Rig control and keying

I recently replaced my shack computer, a Dell Optiplex, with a Dell Precision i7 workstation. I generally buy off-lease computers, since they are only a couple years old, well-equipped and reasonably priced, and Linux runs on them just fine.

For contest logging, I’m slowly working in the N1MM direction (there’s a trick or two to running it well under wine), so I still use a DOS-based logging program that relies on serial and parallel ports for keying and rig control. The beauty of running DOS under Linux (via dosemu) is that you can assign any hardware resource to what DOS sees as COM1, LPT1, etc. dosemu interfaces to the device socket, and Linux does the heavy lifting of translating that into the physical port.

The Optiplex had a serial port and a parallel port, so I was using the serial port to do rig control (the TS-590SG helpfully has an honest-to-goodness RS232 port) and the parallel port for CW keying via a homebrew interface similar to the diagram above. However, with the decline of printers with Centronics parallel interfaces (nearly all are now either USB or Ethernet), computers are losing the 25-pin parallel port – and the 9-pin RS232 interface is becoming more and more scarce as well. The Precision workstation doesn’t have a parallel port, so I had to make some changes so I could still do both rig control and keying.

Fortunately, the 590 also has a USB port, over which you can do both rig control and audio interface. You connect the USB port to the computer and the rig appears as a second sound card, to which you can point fldigi, wsjt or other sound-card mode digital software.
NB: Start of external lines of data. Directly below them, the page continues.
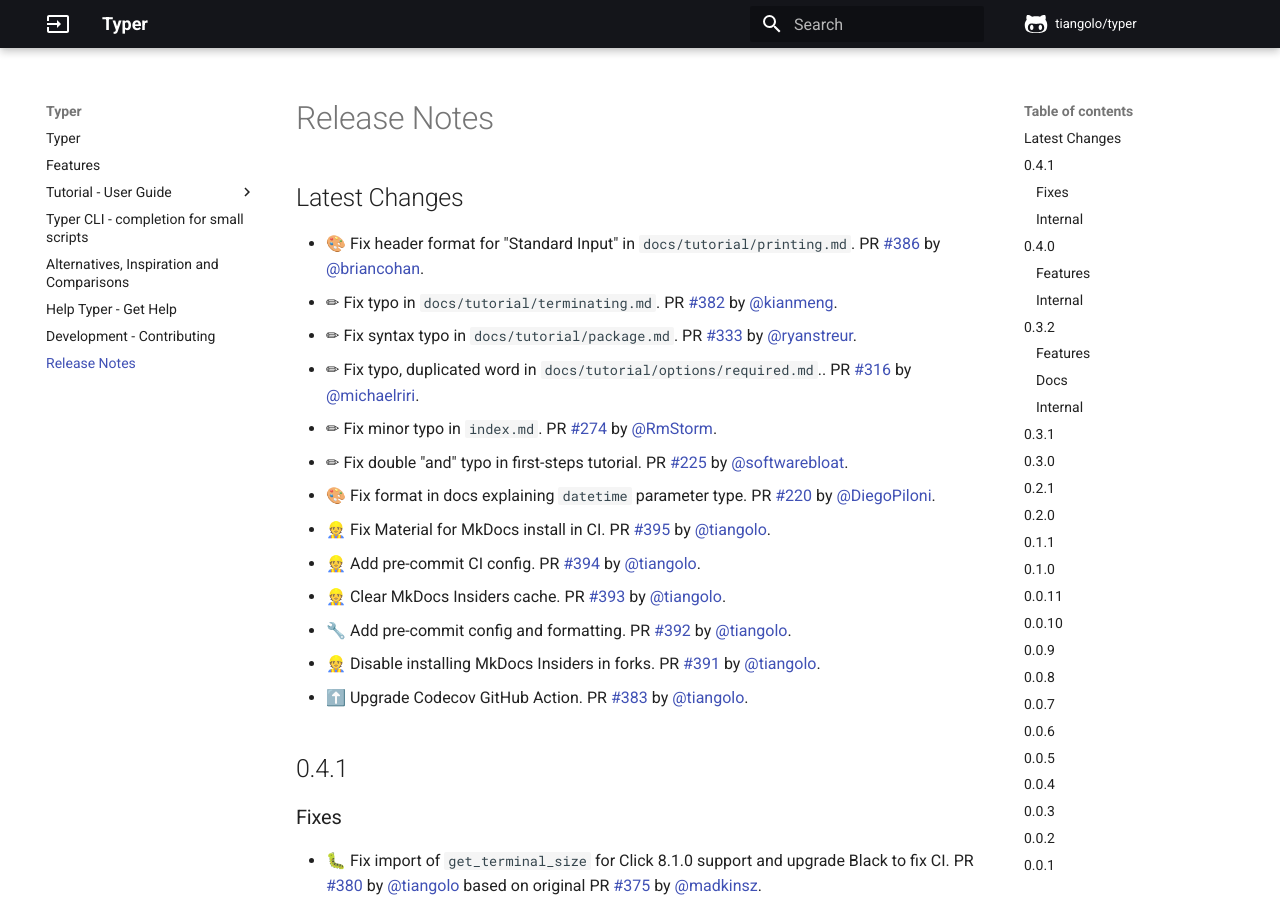
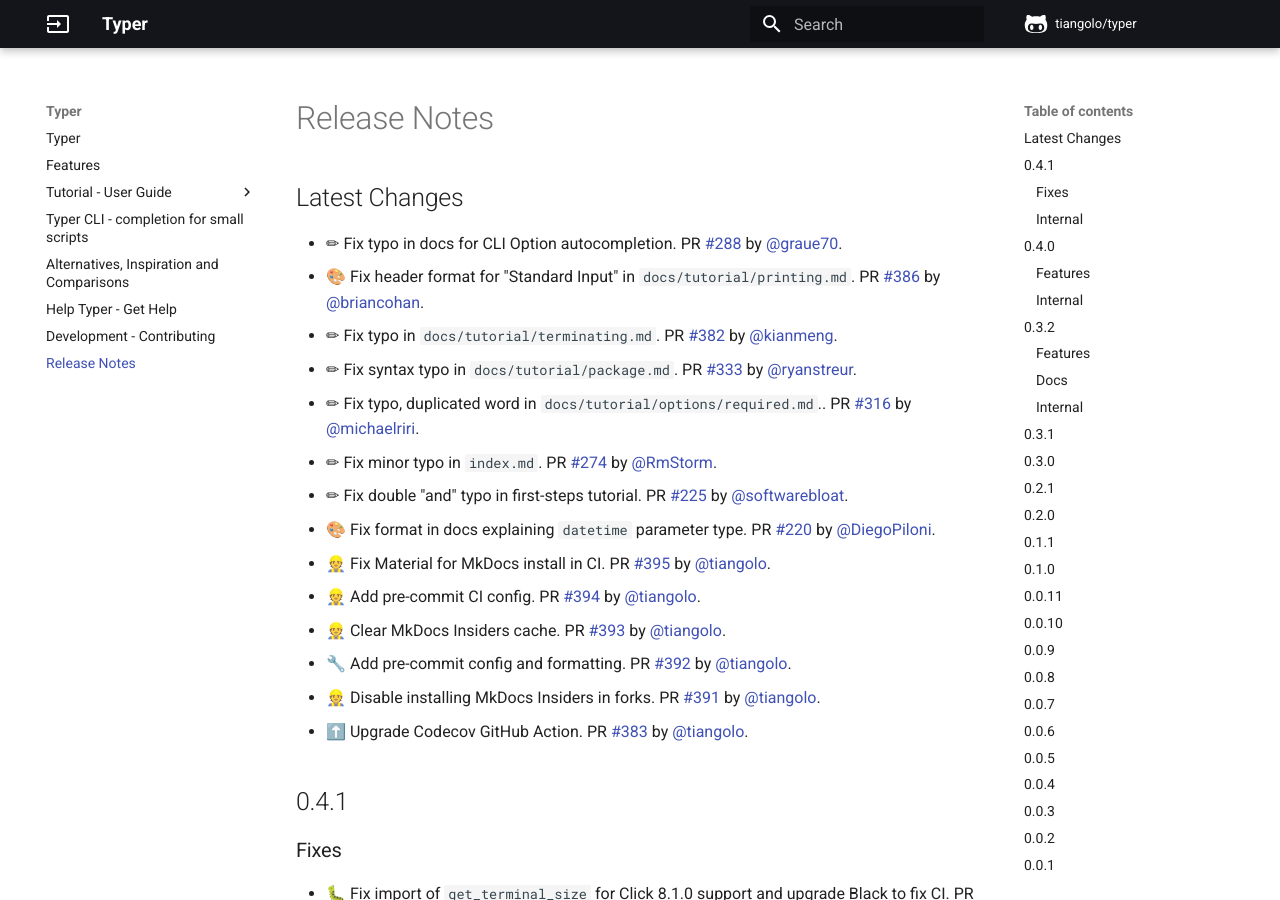
Before and after one commit to RED0731/red_pythonTyper, an MkDocs documentation site: the page built from docs/release-notes.md, in a window 1280 px wide and 900 px high. Built offline with MkDocs 1.6.1 and Material for MkDocs 9.7.7, drawn with Linux system fonts in a browser that asks for light colours; comment, search, counter and statistics services are not loaded.

Commit message:
📝 Update release notes

```diff
--- a/docs/release-notes.md
+++ b/docs/release-notes.md
@@ -1,5 +1,6 @@
 ## Latest Changes
 
+* ✏ Fix typo in docs for CLI Option autocompletion. PR [#288](https://github.com/tiangolo/typer/pull/288) by [@graue70](https://github.com/graue70).
 * 🎨 Fix header format for "Standard Input" in `docs/tutorial/printing.md`. PR [#386](https://github.com/tiangolo/typer/pull/386) by [@briancohan](https://github.com/briancohan).
 * ✏ Fix typo in `docs/tutorial/terminating.md`. PR [#382](https://github.com/tiangolo/typer/pull/382) by [@kianmeng](https://github.com/kianmeng).
 * ✏ Fix syntax typo in `docs/tutorial/package.md`. PR [#333](https://github.com/tiangolo/typer/pull/333) by [@ryanstreur](https://github.com/ryanstreur).
```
I first tried doing both rig control and keying over the serial port using a breakout cable that I built, but ran into some configuration problems with the logger. I don’t know why it didn’t work, but it might have been that the CTS/RTS or DSR/DCD lines weren’t tied, which the rig might have relied on for handshaking. So I skipped that step and decided to configure the rig control over USB instead. Since dosemu lets you point its COM ports at any system device, I set up dosemu so that COM1 was the usb serial device (/dev/ttyUSB0) and COM2 was the hardware serial port (/dev/ttyS1), which was configured in BIOS to be COM2. After setting up the logger to use COM1 for rig control and COM2 for keying, everything worked great!

Getting dosemu to run properly with DOS-based logging has been a struggle at times, but I did finally settle on a good way to do it. That will be the subject of another article.

So, look for me in the next CWops sprint or other CW contest, and I’ll be keying away with my serial port interface.

Straight Key Night

Straight Key Night is one of my favorite activities of the year. Even though I don’t spend a lot of time at it, it’s a chance to get on the air at the start of the new year and make some interesting contacts. Many hams use vintage gear to go along with their historic telegraph keys, but my “vintage” gear isn’t up to snuff, so I use the gear that I use regularly – just sending with a straight key instead of the keyer. Since I use the straight key every month in the NAQCC sprints, I’ve kept in practice and can send quite smoothly at around 18 wpm.

If you got on the air for SKN, be sure to send a report to ARRL. It’s one of the few events where participants’ calls are listed in QST, so it’s a great way to get your call listed in the magazine.

CWops

cwops_225Earlier this year, I stumbled upon the weekly CWops sprints when working the monthly NAQCC sprint. Our “quiet” section of 40 meters around 7040 kHz was suddenly invaded by high-speed ops sending CWT¬†and working each other with names and numbers. Sometimes, as QRP operators, we can feel like ants getting squashed underfoot, but among the callsigns were a few I had worked in the NAQCC events as well as some I recognized from other contests.

I recalled seeing the CWops events listed in WA7BNM’s contest calendar, so I checked it out. Continue reading “CWops”

Lousy conditions hamper NAQCC sprint

QRP is a challenge any time, but when old Sol acts up, it can really throw a spanner in the works. Last night’s monthly sprint sponsored by the North American QRP CW Club offered difficult conditions, at least for me. The coronal hole that developed a couple days ago muddied the A index (25 at contest time) and made signals difficult to copy. The flutter and QSB was so bad that it was difficult to copy an entire call sign most of the time. I operated for about an hour, made 5 contacts on 40 and 80, and decided to call it a night. This in contrast to when conditions are good when I’ve made over 50 QSOs in two hours, all QRP and sent with a straight key.

If you’re interested in slow-speed, hand-sent CQ at QRP power levels, check out the NAQCC. It’s a friendly group of operators who embrace the minimalist’s challenge. Best of all, there are no dues for a lifetime membership.